Around the world, there are increased threats and violence where faiths confront each other. Christians, in particular, are suffering persecution in the form of slavery, imprisonment, physical attacks and even death at the hands of radicalized groups. Lutheran Hour Ministries (LHM) is meeting this challenge daily at its outreach center in Lebanon, as trained staff and volunteers share the Gospel in the Middle East with those fleeing persecution.
The civil conflict in Syria has affected both Christians and Muslims. Of more than 9 million Syrians displaced by a violent civil war between rival Muslim groups, 1.3 million have sought refuge in Lebanon. LHM—Lebanon is reaching out to many families — the majority of whom are Muslims — living under harsh conditions in makeshift refugee camps beside Lebanese communities in the Bekaa Valley. Since 2013, LHM has been providing food, hygiene supplies and medicines — together with Christian programming — for children and families.

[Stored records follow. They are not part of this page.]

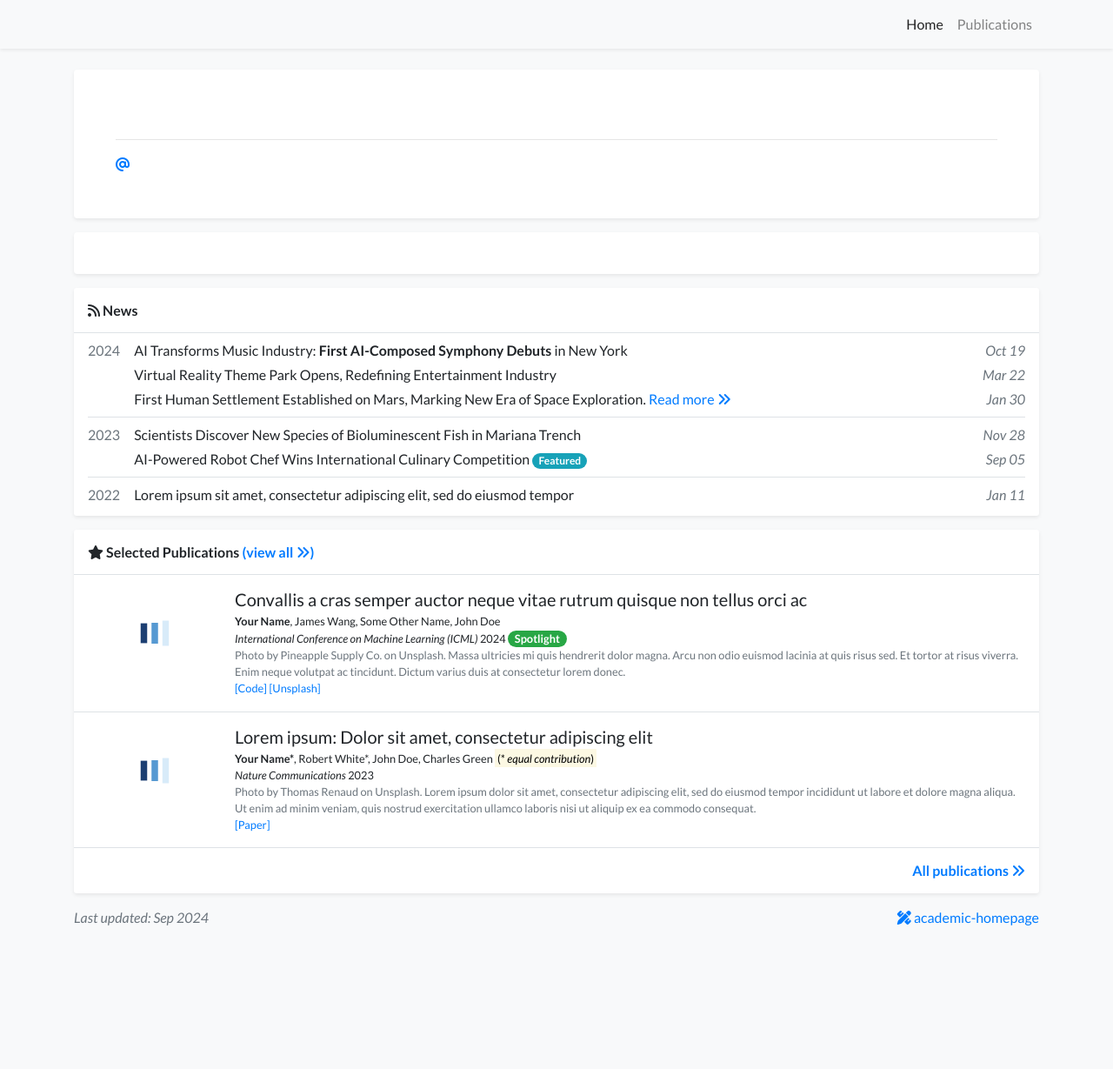
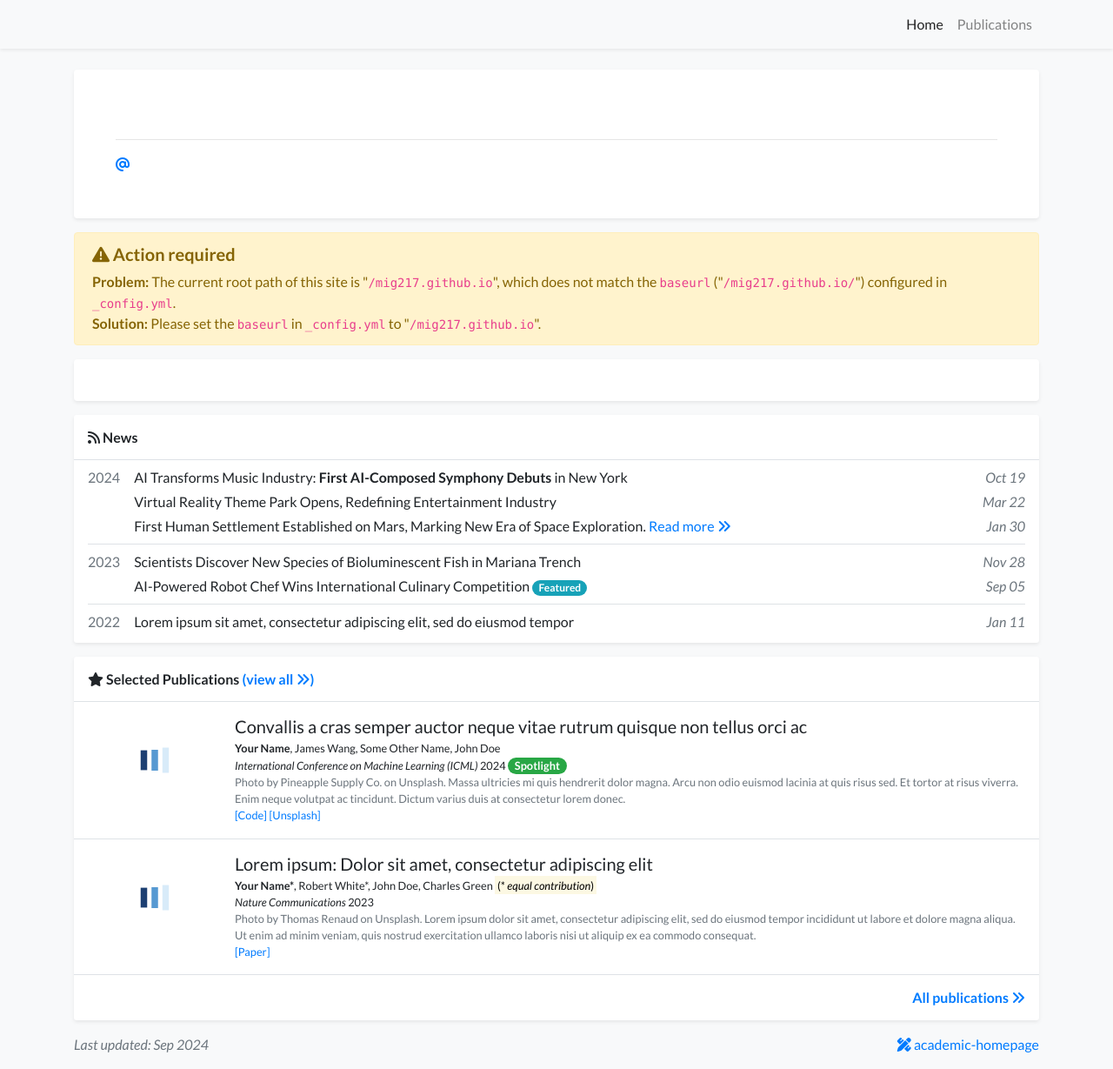
Before and after one commit to MIG217/MIG217.github.io, a Jekyll site: the page built from index.html, in a window 1280 px wide and 1229 px high. Shown: the whole window at 87% size. Built offline with Jekyll 4.4.1, drawn with Linux system fonts in a browser that asks for light colours; a style sheet for code colours, icons or effects is not loaded.

Commit message:
Update _config.yml

```diff
--- a/_config.yml
+++ b/_config.yml
@@ -13,7 +13,7 @@
 # you will see them accessed via {{ site.title }}, {{ site.email }}, and so on.
 # You can create any custom variable you would like, and they will be accessible
 # in the templates via {{ site.myvariable }}.
-baseurl: "/academic-homepage" # the subpath of your site, e.g. /blog
+baseurl: "/mig217.github.io/" # the subpath of your site, e.g. /blog
 
 # Build settings
 markdown: kramdown
```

In September 2014, LCMS Mercy Operations selected LHM as its preferred partner in aiding the persecuted and displaced families through a $70,000 grant. The additional financial support from the LCMS has helped LHM increase its assistance for Syrian refugees and extend its capacity and outreach to at least 2,000 Christian Iraqi adults and children who have fled their homeland due to persecution by the Islamic State. Outreach efforts include helping refugees “survive with dignity” by providing basic supplies and distributing hundreds of New Testaments and Bible-related literature, giving them hope.
“We are pleased to partner with LHM in this special project,” said the Rev. Bart Day, executive director of the LCMS Office of National Mission. “Bringing much-needed help and aid to people who are fleeing is a special way the Lutheran community can support our brothers and sisters in body and soul.”
Just before Christmas 2014, LHM’s monthly delivery of food and supplies helped Syrian families brace for severe winter weather that swept through the Middle East Jan. 5. According to LHM—Lebanon Director Fadi Khairallah, despite their difficult circumstances the refugees had provisions to get them through the storm.
The story of these Bekaa Valley refugees has much in common with the stories of Syrian Muslims who also have sought refuge in several Middle Eastern countries. Zahra’s story, however, is the story of a Christian refugee. Zahra (a pseudonym to protect her safety) is a Syrian Christian who volunteers for LHM. In 2012, she traveled to the war-torn city of Aleppo in western Syria to share the Gospel with school children. Shortly after she began her work in Aleppo, she and her co-worker were attacked. Her co-worker was killed, but Zahra survived and returned to her hometown in eastern Syria, where she continued volunteering for LHM as she recovered.
For some time last year, LHM—Lebanon staff members did not hear from Zahra. Then the phone rang. It was Zahra asking if LHM could send her a shipment of Bibles at a new location. The staff members sent Bibles immediately.
Zahra’s backstory is all too common in the Middle East today. Islamic State militants captured Zahra’s hometown and presented Christians in the community with four options: convert to Islam, pay an exorbitant religious tax, face execution or flee. Zahra chose to flee Syria and ended up in a refugee community.
Today, Zahra continues to reach out to fellow refugees with the hope she has in Jesus.
Recently, LHM—Lebanon has reported a rise in the number of Iraqis seeking refuge in Lebanon. The increase is due primarily to the activity of the Islamic State in Iraqi communities. Like Zahra, Iraqi Christians are facing life-and-death choices — and choosing to flee. As with refugees from Syria, LHM has reached out to Iraqi families with food, other supplies and Christ-centered programming.
“We can’t predict when life in these places will become stable again,” says LHM Director of International Ministries Rev. Dr. Douglas Rutt. “But we can do what Jesus commends in Matthew 25: ‘I was hungry and you gave me food. I was thirsty and you gave me drink. I was a stranger and you welcomed me. I was naked and you clothed me.’ ”
Synod Lutherans can make a difference as LCMS Mercy Operations and LHM partner to serve the growing number of families displaced by violence, strengthen persecuted Christians with God’s Word and share the Gospel with non-Christians in the Middle East.
“Because we have that kind of support, we can and are bringing help, healing and hope in the face of violence and spiritual darkness,” Rutt said.
Posted May 26, 2015